Leo Varadkar is ordering all future Fine Gael election candidates to fully disclose their involvement in any legal proceedings in the wake of the Maria Bailey compensation claim controversy.

Personal liability actions and other court cases could no longer be treated as private matters for party members because of their impact on others standing in the polls, the Taoiseach said.

Mr Varadkar said it was impossible to quantify the full impact of Ms Bailey’s swing case claim on Fine Gael’s performance in the recent elections, but that “it was not a positive effect certainly”.

“I have a political party with 300 elected representatives: TDs, Senators, councillors, MEPs. They are all individuals, it is not an army and they often do these things without recourse to party or with the agreement of the party,” he said.

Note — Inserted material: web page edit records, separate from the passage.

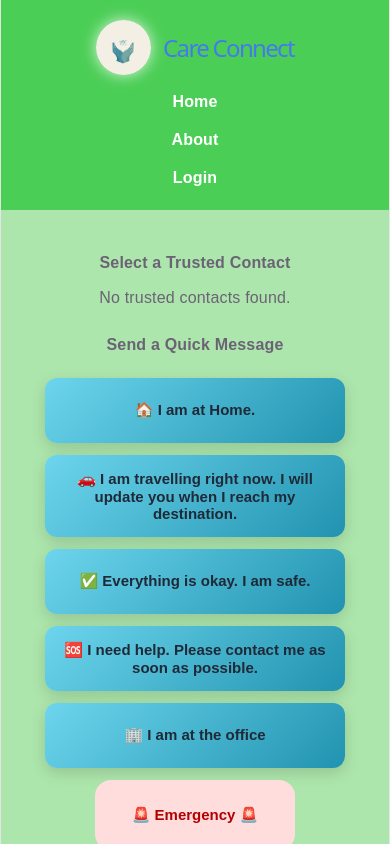
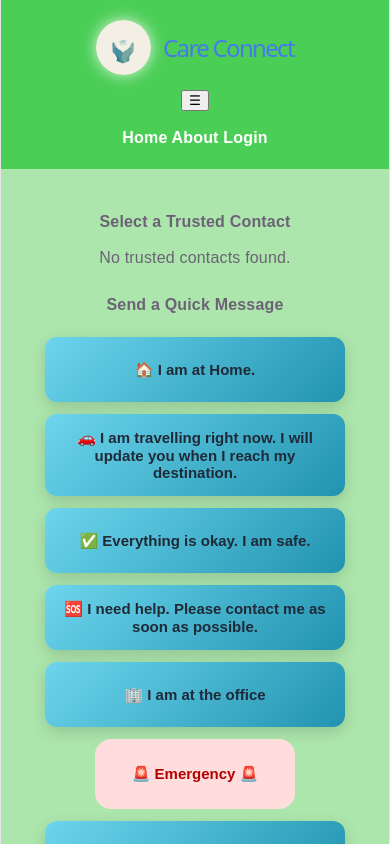
Before and after one commit to Munnisha-code/Final-Project-Unit2CareConnect, a React (Vite) app in the folder React-front-end-app/: page /Final-Project-Unit1-CareConnect/one-click-send-message in a window 390 px wide. Shown: the top 844 px of the page. Built offline with nearby package versions, Linux system fonts and the light colour scheme.

Commit message:
Add responsive hamburger menu.

```diff
--- a/React-front-end-app/src/components/Navbar.jsx
+++ b/React-front-end-app/src/components/Navbar.jsx
@@ -9,6 +9,7 @@ function Navbar({links}){
     const location = useLocation();
 
     const [isLoggedIn, setIsLoggedIn] = useState(!!localStorage.getItem("userId"));
+    const [menuOpen, setMenuOpen] = useState(false);
 
     useEffect(() =>{setIsLoggedIn(!!localStorage.getItem("userId"));}, [location]);
 
@@ -23,6 +24,10 @@ function Navbar({links}){
     return(
 
         <nav className= "navbar">
+
+            <button type="button" className="hamburger-button" onClick={() => setMenuOpen(!menuOpen)}> ☰ </button>
+
+        <div className={`nav-menu ${menuOpen ? "open" : ""}`}>
 
             {links.filter((link) => {
 
@@ -41,7 +46,10 @@ function Navbar({links}){
                 <Link to="/login">  Login </Link>
             )}
 
+          </div>
+
         </nav>
+
     );
 }
 
```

“One of the things we are going to change, and this is our party pledge, is we are going to make it a requirement now for all candidates to make us aware of previous convictions or court cases they may be getting involved in.

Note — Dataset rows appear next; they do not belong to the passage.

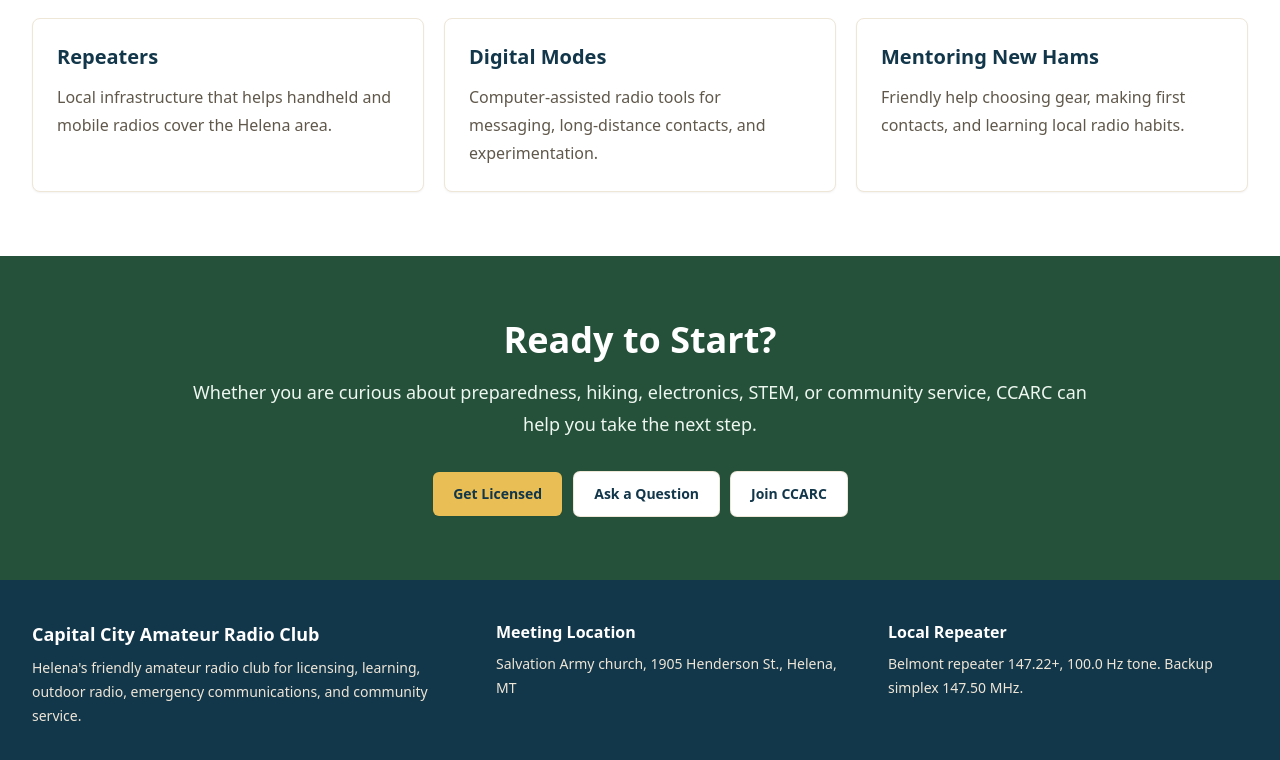
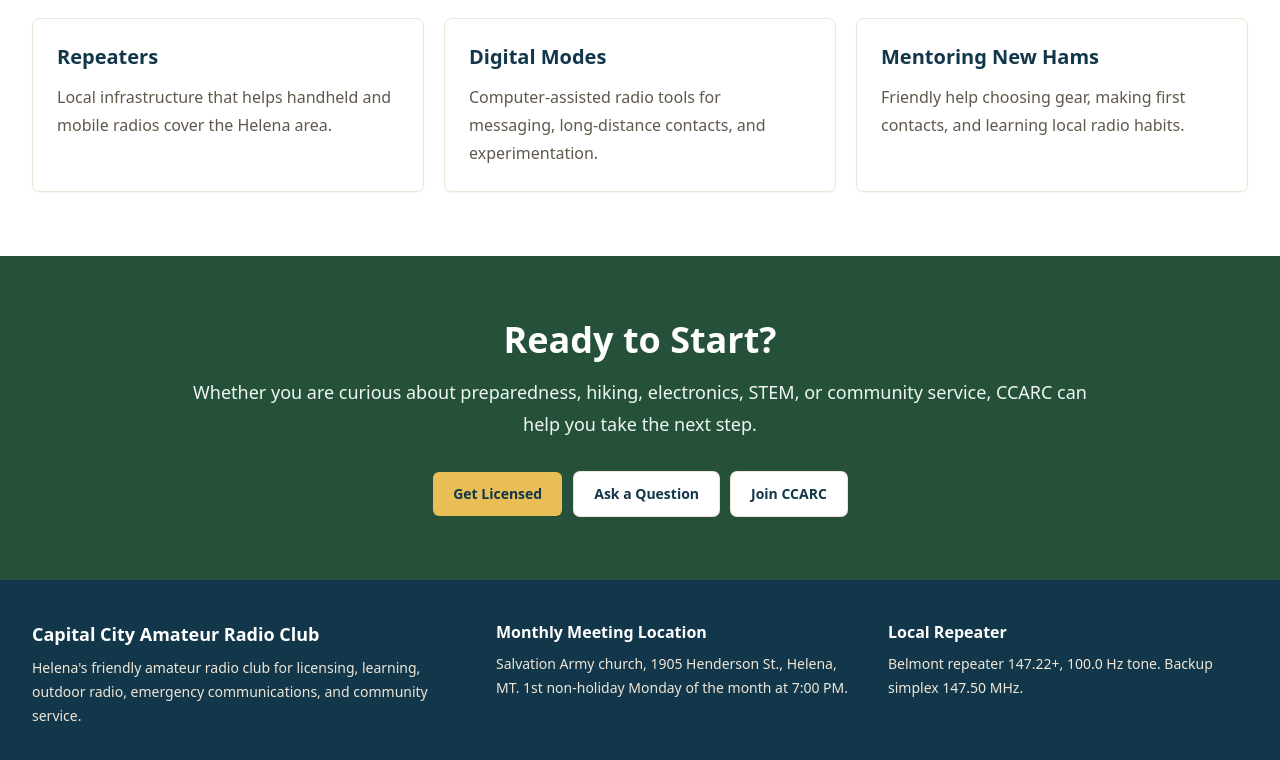
Before and after one commit to membership-ccarc/n7rb, a Next.js app: page / in a window 1280 px wide. Shown: the part 4281-5041 px from the top of the page. Built offline with nearby package versions, Linux system fonts and the light colour scheme.

Commit message:
Updated footer to include meeting time

```diff
--- a/app/layout.tsx
+++ b/app/layout.tsx
@@ -40,8 +40,10 @@ function Footer() {
           </p>
         </div>
         <div>
-          <p className="font-bold">Meeting Location</p>
-          <p className="mt-2 text-sm leading-6 text-stonewarm-100">{SITE.meetingAddress}</p>
+          <p className="font-bold">Monthly Meeting Location</p>
+          <p className="mt-2 text-sm leading-6 text-stonewarm-100">
+            {SITE.meetingAddress}. 1st non-holiday Monday of the month at 7:00 PM.
+          </p>
         </div>
         <div>
           <p className="font-bold">Local Repeater</p>
```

“We can’t just treat these things as private matters anymore because they do have an impact on the rest of the party, many of whom shouldn’t bear the consequences of this.”

Fine Gael has appointed a barrister, David Kennedy SC, to "establish all the facts" around Ms Bailey's now withdrawn action against the Dean Hotel in Dublin, where she alleged she had suffered injuries after falling from a swing in the hotel bar in July 2015.

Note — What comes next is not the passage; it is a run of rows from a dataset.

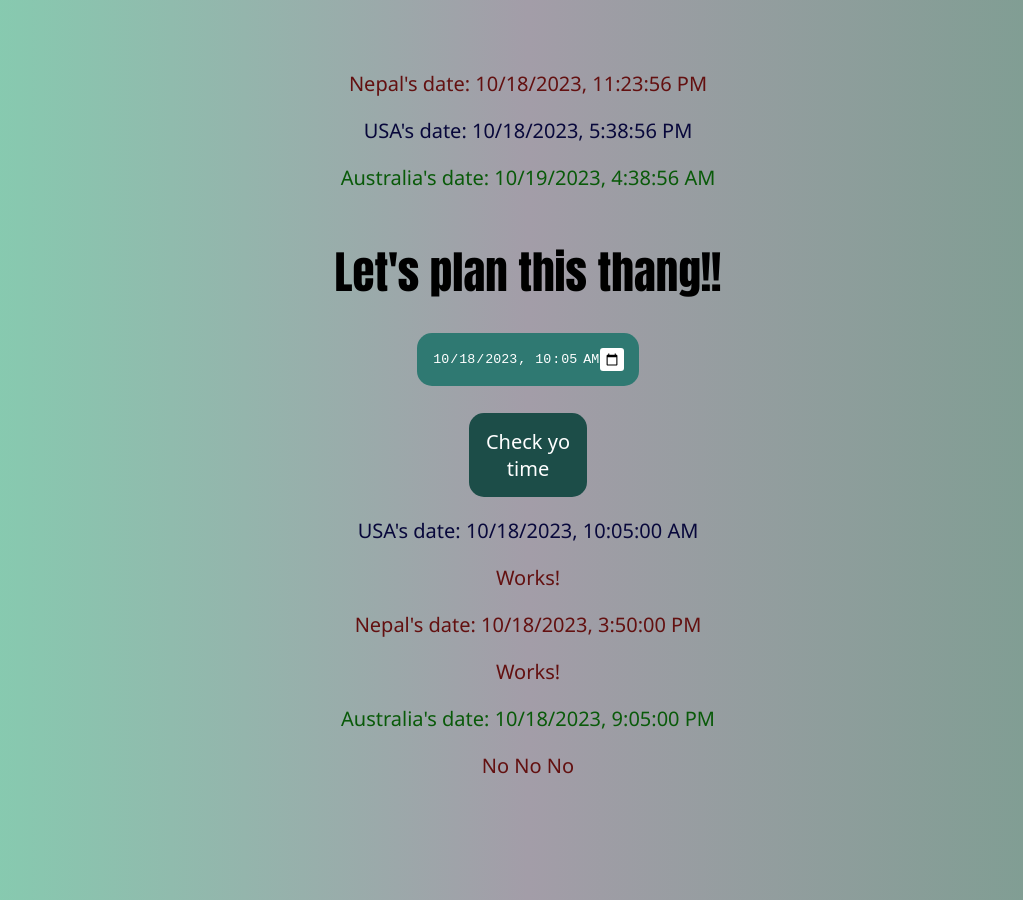
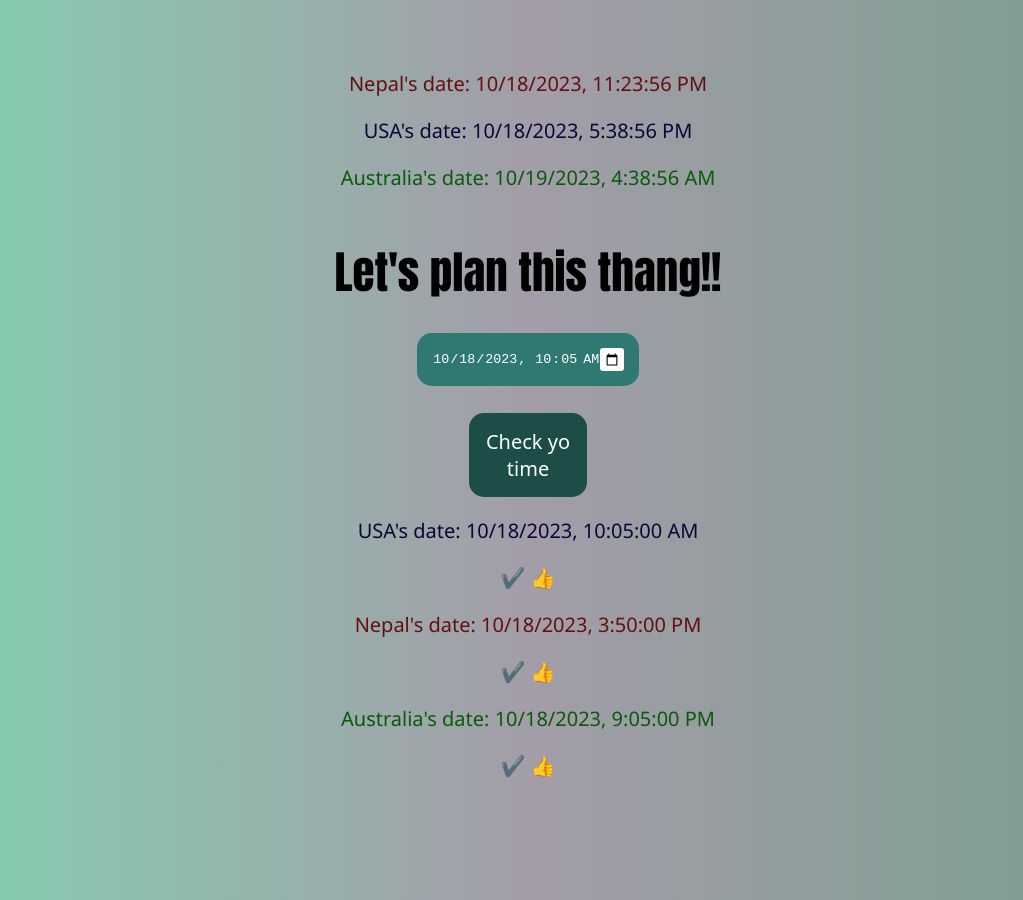
Before and after one commit to Maskey2/Timezone, a plain HTML site: page index.html in a window 1280 px wide. Both pictures are taken after a click on the button "Check yo time". Shown: the whole page, without its empty margins (112-1135 px from the left). Drawn offline with Linux system fonts and the light colour scheme.

Commit message:
Update index.html

```diff
--- a/index.html
+++ b/index.html
@@ -1,16 +1,11 @@
 <!doctype html>
 <html lang="en">
-
 <head>
   <meta charset="utf-8">
   <meta name="viewport" content="width=device-width, initial-scale=1">
   <title>Nep-Uni-Aus</title>
 </head>
-
 <body>
-  <div>
-
-  </div>
   <div>
     <p id="Nep" style="color: rgb(99, 16, 16);"></p>
     <p id="USA" style="color:rgb(8, 8, 59);"></p>
@@ -20,18 +15,19 @@
   <form onsubmit="return checkTime()">
     <label for="meeting-time" id="title">Let's plan this thang!!</label><br><br>
     <input type="datetime-local" id="meeting-time" name="meeting-time" value="2023-10-18T10:05" min="2023-10-07T00:00"
-      max="2024-04-14T00:00" />
-      <br>  <br>
+      max="2024-04-14T00:00" id="datePicker" />
+    <br> <br>
     <button type="submit">Check yo time</button>
   </form>
-
   <div>
-    <p id="US" style="color: rgb(8, 8, 59);"></p><p id="uhrs" style="color: rgb(99, 16, 16);"></p>
-    <p id="NP" style="color: rgb(99, 16, 16);"></p><p id="nhrs" style="color: rgb(99, 16, 16);"></p>
-    <p id="AU" style="color: rgb(9, 90, 9);"></p><p id="ahrs" style="color: rgb(99, 16, 16);"></p>
+    <p id="US" style="color: rgb(8, 8, 59);"></p>
+    <p id="uhrs" style="color: rgb(99, 16, 16);"></p>
+    <p id="NP" style="color: rgb(99, 16, 16);"></p>
+    <p id="nhrs" style="color: rgb(99, 16, 16);"></p>
+    <p id="AU" style="color: rgb(9, 90, 9);"></p>
+    <p id="ahrs" style="color: rgb(99, 16, 16);"></p>
   </div>
   <script>
-
     let nepalDate = new Date().toLocaleString('en-US', { timeZone: 'Asia/Kathmandu' });
     document.getElementById("Nep").innerHTML = "Nepal's date: " + nepalDate;
 
@@ -41,25 +37,30 @@
     let ausDate = new Date().toLocaleString('en-US', { timeZone: 'Australia/Sydney' });
     document.getElementById("Aus").innerHTML = "Australia's date: " + ausDate;
 
-
     function checkTime() {
       var userDate = document.querySelector('input[type="datetime-local"]').value;
       userDate = new Date(userDate).toLocaleString();
-      document.getElementById("US").innerHTML = "USA's date: "+ userDate;
+      document.getElementById("US").innerHTML = "USA's date: " + userDate;
 
       let getHrs = new Date(userDate).getHours();
-      if (getHrs  >= 8 || getHrs <= 20) {
-        document.getElementById("uhrs").innerHTML = "Works! "
+      let getDay = new Date(userDate).getDay();
+      if (getDay == 6 || getDay == 7) {
+        if (getHrs >= 7 || getHrs <= 23) {
+          document.getElementById("uhrs").innerHTML = "✔️ 👍 "
         } else {
-         document.getElementById("uhrs").innerHTML = "No No No "
+          document.getElementById("uhrs").innerHTML = "❌ 👎"
         }
-      console.log('USA',getHrs);
-
+      }
+      else {
+        if (getHrs >= 8 && getHrs <= 22) {
+          document.getElementById("uhrs").innerHTML = "✔️ 👍 "
+        } else {
+          document.getElementById("uhrs").innerHTML = "❌ 👎"
+        }
+      }
       event.preventDefault();
       checkNP(userDate);
       checkAU(userDate);
-
-
       return false;
     }
     function checkNP(userDate) {
@@ -68,37 +69,32 @@
       document.getElementById("NP").innerHTML = "Nepal's date: " + nepTime;
 
       let getHrs = new Date(nepTime).getHours();
-      if (getHrs >= 8 && getHrs <= 20) {
-        document.getElementById("nhrs").innerHTML = "Works!"
+      if (getHrs >= 9 && getHrs <= 22) {
+        document.getElementById("nhrs").innerHTML = "✔️ 👍 "
       } else {
-        document.getElementById("nhrs").innerHTML = "No No No "
+        document.getElementById("nhrs").innerHTML = "❌ 👎"
       }
-      console.log('Nepals',getHrs);
     }
-
     function checkAU(userDate) {
       let ausTime = userDate;
       ausTime = new Date(ausTime).toLocaleString('en-US', { timeZone: 'Australia/Sydney' });
       document.getElementById("AU").innerHTML = "Australia's date: " + ausTime;
 
       let getHrs = new Date(ausTime).getHours();
-      if (getHrs  >= 8 && getHrs <= 20) {
-        document.getElementById("ahrs").innerHTML = "Works! "
+      if (getHrs >= 8 && getHrs <= 23) {
+        document.getElementById("ahrs").innerHTML = "✔️ 👍 "
       } else {
-         document.getElementById("ahrs").innerHTML = "No No No "
+        document.getElementById("ahrs").innerHTML = "❌ 👎"
       }
-      console.log('Aus',getHrs);
-
     }
-
-
   </script>
 </body>
 </html>
 
 <style>
   body {
-    background-color: red; /* For browsers that do not support gradients */
+    background-color: red;
+    /* For browsers that do not support gradients */
     background-image: linear-gradient(to right, rgb(129, 211, 177), rgb(163, 157, 168), rgb(119, 158, 142));
     font-family: 'Segoe UI', Tahoma, Geneva, Verdana, sans-serif;
     margin: auto;
@@ -109,45 +105,51 @@
     text-align: center;
     font-size: 20px;
   }
-  input[type="datetime-local"]{
+
+  input[type="datetime-local"] {
     background-color: #2f7972;
     padding: 15px;
 
-    font-family: "Roboto Mono",monospace;
+    font-family: "Roboto Mono", monospace;
     color: #ffffff;
     border: none;
     outline: none;
     border-radius: 15px;
   }
-::-webkit-calendar-picker-indicator{
+
+  ::-webkit-calendar-picker-indicator {
     background-color: #ffffff;
     padding: 5px;
     cursor: pointer;
     border-radius: 3px;
   }
-button{
+
+  button {
     background-color: #1c4d48;
     padding: 15px;
     color: #ffffff;
     border: none;
     outline: none;
     border-radius: 15px;
-    font-family:system-ui, -apple-system, BlinkMacSystemFont, 'Segoe UI', Roboto, Oxygen, Ubuntu, Cantarell, 'Open Sans', 'Helvetica Neue', sans-serif;
+    font-family: system-ui, -apple-system, BlinkMacSystemFont, 'Segoe UI', Roboto, Oxygen, Ubuntu, Cantarell, 'Open Sans', 'Helvetica Neue', sans-serif;
     font-size: 20px;
     width: 10%;
   }
-button:hover{
+
+  button:hover {
     background-color: #133a36;
     box-shadow: 4px -3px 5px #3e4948;
     cursor: pointer;
     transition: box-shadow 0.3s ease-in-out;
   }
-#title{
+
+  #title {
     font-family: Impact, Haettenschweiler, 'Arial Narrow Bold', sans-serif;
     font-size: 45px;
   }
+
   @media only screen and (max-width: 600px) {
-  button{
+    button {
       width: 60%;
     }
   }
```
Lines whose indentation alone changed are shown as unchanged.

She later said she had a bottle of beer in her hand while she was on the swing and was reaching for a friend’s bottle of wine.

Mr Varadkar said he hadn’t yet seen Mr Kennedy’s report, but Ms Bailey would be the first to see it and comment on it as part of due process.

Personal injuries claim

On recent revelations that Fine Gael TD Alan Farrell brought a personal injuries claim for up to €15,000 against Hertz Rent-A-Car after being involved in a collision with one of its vehicles, Mr Varadkar said there would be no internal party report into that matter.

“It is a somewhat different one,” he said.

“He was rear-ended. The other driver accepted liability, the case was heard and there was a very modest settlement in his favour.”

The judge awarded Mr Farrell €2,500 for his injuries and said there was “little or no notation to back up a claim of significant whiplash”.

Mr Varadkar admitted the compensation cases did not reflect well on the senior government party and its efforts to tackle Ireland’s compensation culture, and its impact on high insurance premiums.

"It doesn't [look good] and that is something I have to deal with," he told The Marian Finucane Show, presented by Brendan O'Connor, on RTÉ Radio 1 on Saturday morning.

The Fine Gael party leader said some progress had been made on bringing down motor insurance and freezing health insurance rises but “the one we have a real difficulty with now is public liability insurance for business people.”

“For every person in Fine Gael who made a [compensation] claim, there are 10 or 20 people in Fine Gael who own a business,” he said.

“They are not happy about this at all as you can imagine.”

Spiralling premiums

Mr Varadkar said the Government was involved in “pretty robust engagement” with the insurance industry over spiralling premiums.

“They want a quantum change so the judiciary brings down the volume of claims,” he said. “We are saying to them we will only do those sort of things if you give us an assurance that you will actually reduce the premiums. We are not going to do it so they can make bigger profits.”

The Taoiseach said insurers had been warned that "Ireland isn't Treasure Island".

On the local elections, Mr Varadkar said a lot of votes in Dublin that might have gone to his party went to the Greens instead, while voters turning their back on the "far left" as the economy rebounded were turning to Fianna Fáil rather than Fine Gael.

“We didn’t see that coming,” he said.

“There is an issue in that for us . . . them going to Fianna Fáil rather than us is something we need to analyse.”

The Taoiseach also said if it was up to him there would not be a general election this year. He said if it was up to him the election would be in summer 2020, but he is in a minority government.